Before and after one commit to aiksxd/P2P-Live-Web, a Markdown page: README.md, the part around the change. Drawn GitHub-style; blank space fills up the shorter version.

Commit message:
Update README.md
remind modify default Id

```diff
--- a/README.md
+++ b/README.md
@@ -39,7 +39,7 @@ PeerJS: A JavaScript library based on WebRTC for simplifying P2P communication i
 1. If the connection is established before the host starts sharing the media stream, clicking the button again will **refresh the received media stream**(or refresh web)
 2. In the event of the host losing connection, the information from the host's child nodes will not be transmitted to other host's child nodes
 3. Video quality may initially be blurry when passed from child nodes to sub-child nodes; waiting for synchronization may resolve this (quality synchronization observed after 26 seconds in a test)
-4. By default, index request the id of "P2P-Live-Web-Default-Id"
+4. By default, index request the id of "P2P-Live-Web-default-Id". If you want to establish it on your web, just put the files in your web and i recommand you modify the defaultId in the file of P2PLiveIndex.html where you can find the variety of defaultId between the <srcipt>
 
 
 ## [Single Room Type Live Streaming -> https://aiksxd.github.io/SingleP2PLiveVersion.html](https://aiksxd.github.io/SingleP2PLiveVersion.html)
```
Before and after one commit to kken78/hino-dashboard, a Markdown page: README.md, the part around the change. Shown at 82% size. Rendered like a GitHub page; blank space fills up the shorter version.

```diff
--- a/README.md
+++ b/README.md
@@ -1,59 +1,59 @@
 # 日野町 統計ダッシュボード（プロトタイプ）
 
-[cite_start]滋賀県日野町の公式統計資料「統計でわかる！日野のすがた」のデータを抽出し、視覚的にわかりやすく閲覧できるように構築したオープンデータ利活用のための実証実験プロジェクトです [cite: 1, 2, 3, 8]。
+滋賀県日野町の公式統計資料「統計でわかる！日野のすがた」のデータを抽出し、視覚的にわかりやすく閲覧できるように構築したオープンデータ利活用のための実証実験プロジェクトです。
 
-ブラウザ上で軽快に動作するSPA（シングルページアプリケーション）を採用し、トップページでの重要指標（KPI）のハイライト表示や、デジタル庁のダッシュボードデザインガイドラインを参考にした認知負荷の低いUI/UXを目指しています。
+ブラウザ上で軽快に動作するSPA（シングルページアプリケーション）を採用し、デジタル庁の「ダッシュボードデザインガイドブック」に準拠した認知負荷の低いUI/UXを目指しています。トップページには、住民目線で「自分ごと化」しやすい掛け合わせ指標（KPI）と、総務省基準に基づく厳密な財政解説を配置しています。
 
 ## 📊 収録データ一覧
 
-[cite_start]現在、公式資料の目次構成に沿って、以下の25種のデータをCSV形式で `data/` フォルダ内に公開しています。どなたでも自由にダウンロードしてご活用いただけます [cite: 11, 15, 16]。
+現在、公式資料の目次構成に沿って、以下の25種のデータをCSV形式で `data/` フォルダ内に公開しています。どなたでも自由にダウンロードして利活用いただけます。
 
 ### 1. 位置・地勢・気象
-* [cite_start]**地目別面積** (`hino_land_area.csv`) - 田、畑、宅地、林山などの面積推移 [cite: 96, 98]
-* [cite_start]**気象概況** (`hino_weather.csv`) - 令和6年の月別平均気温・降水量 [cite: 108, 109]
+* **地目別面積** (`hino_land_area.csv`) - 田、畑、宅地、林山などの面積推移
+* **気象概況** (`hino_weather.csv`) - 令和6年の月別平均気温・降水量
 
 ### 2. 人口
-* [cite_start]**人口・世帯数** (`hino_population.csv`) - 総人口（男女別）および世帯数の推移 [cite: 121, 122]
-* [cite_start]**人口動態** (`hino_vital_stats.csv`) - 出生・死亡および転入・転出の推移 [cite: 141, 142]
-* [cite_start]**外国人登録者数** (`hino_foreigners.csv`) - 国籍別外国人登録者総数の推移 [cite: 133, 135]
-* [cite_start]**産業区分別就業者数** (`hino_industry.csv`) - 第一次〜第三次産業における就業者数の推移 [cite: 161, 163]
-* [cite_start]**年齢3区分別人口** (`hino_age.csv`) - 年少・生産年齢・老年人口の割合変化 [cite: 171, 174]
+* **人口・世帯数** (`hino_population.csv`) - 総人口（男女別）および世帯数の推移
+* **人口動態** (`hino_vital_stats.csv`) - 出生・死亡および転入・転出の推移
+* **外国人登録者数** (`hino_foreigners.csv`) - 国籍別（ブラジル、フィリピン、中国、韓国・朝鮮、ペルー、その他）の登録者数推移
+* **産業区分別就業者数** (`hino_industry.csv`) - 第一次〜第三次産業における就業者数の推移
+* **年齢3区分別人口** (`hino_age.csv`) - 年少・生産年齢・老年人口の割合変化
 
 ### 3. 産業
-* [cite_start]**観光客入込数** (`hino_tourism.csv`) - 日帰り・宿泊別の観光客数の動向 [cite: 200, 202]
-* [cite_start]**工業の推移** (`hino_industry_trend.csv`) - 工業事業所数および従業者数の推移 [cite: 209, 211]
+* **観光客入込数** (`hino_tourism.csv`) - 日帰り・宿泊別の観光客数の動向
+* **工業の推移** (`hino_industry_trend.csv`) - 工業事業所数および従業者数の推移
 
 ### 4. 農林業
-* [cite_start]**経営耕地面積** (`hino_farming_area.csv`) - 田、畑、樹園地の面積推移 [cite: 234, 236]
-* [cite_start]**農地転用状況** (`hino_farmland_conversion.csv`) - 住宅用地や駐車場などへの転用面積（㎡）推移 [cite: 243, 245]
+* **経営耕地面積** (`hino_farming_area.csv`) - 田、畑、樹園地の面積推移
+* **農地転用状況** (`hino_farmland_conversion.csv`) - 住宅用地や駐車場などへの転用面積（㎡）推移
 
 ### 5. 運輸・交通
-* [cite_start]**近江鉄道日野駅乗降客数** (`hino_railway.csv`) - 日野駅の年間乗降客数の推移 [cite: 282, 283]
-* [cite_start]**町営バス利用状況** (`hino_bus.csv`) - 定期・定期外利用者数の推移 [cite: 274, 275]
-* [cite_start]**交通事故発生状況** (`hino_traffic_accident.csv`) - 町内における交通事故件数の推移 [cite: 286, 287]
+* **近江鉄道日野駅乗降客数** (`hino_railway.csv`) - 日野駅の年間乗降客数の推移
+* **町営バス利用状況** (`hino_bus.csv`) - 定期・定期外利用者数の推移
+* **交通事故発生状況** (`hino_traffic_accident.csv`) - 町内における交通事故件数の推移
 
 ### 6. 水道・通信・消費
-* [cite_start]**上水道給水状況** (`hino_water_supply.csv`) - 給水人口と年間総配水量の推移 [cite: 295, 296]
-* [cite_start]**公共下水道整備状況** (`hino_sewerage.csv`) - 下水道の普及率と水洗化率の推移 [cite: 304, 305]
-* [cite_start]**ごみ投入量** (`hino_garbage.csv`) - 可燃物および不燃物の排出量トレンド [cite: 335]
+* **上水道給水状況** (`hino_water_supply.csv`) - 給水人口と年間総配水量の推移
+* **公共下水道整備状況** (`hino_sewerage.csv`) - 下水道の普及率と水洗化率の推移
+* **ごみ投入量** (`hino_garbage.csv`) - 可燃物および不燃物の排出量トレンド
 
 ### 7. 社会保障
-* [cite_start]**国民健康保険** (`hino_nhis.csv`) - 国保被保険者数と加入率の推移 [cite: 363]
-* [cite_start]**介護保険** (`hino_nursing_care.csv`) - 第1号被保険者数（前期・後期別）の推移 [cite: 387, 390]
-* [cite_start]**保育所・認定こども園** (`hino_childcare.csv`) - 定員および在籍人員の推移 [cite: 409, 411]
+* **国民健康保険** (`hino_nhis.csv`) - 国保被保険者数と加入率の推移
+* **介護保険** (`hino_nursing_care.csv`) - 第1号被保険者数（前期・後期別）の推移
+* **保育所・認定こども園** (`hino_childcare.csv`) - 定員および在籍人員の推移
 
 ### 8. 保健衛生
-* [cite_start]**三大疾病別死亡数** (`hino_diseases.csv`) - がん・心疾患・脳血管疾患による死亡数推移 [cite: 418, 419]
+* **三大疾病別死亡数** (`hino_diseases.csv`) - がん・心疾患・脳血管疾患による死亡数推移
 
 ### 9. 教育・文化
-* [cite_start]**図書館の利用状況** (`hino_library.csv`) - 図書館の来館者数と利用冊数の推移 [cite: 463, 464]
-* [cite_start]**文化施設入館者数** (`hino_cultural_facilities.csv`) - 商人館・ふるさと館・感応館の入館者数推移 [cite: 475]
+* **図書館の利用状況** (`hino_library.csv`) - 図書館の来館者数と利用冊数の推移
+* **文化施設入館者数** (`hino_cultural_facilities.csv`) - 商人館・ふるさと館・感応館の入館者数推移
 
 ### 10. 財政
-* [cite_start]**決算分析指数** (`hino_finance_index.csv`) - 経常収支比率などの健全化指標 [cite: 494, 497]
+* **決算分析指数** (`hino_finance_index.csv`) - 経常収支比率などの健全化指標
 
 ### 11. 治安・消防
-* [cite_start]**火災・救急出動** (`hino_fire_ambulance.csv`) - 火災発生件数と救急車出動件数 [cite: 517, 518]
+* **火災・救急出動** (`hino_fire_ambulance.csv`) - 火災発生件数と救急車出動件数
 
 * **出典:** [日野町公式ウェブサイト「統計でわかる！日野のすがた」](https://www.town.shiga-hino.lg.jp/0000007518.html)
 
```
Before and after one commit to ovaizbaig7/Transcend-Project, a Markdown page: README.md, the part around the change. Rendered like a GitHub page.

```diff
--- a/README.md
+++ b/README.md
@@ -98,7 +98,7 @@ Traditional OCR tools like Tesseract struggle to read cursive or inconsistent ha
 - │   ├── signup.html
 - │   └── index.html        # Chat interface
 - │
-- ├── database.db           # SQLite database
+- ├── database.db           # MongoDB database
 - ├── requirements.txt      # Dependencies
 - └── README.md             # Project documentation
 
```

________________________________________

Whenever a line above includes the string "Live", copy it.

Before and after one commit to aiksxd/P2P-Live-Web, a Markdown page: README.md, the part around the change. Drawn GitHub-style; blank space fills up the shorter version.
-4. By default, index request the id of "P2P-Live-Web-Default-Id"
+4. By default, index request the id of "P2P-Live-Web-default-Id". If you want to establish it on your web, just put the files in your web and i recommand you modify the defaultId in the file of P2PLiveIndex.html where you can find the variety of defaultId between the <srcipt>
 ## [Single Room Type Live Streaming -> https://aiksxd.github.io/SingleP2PLiveVersion.html](https://aiksxd.github.io/SingleP2PLiveVersion.html)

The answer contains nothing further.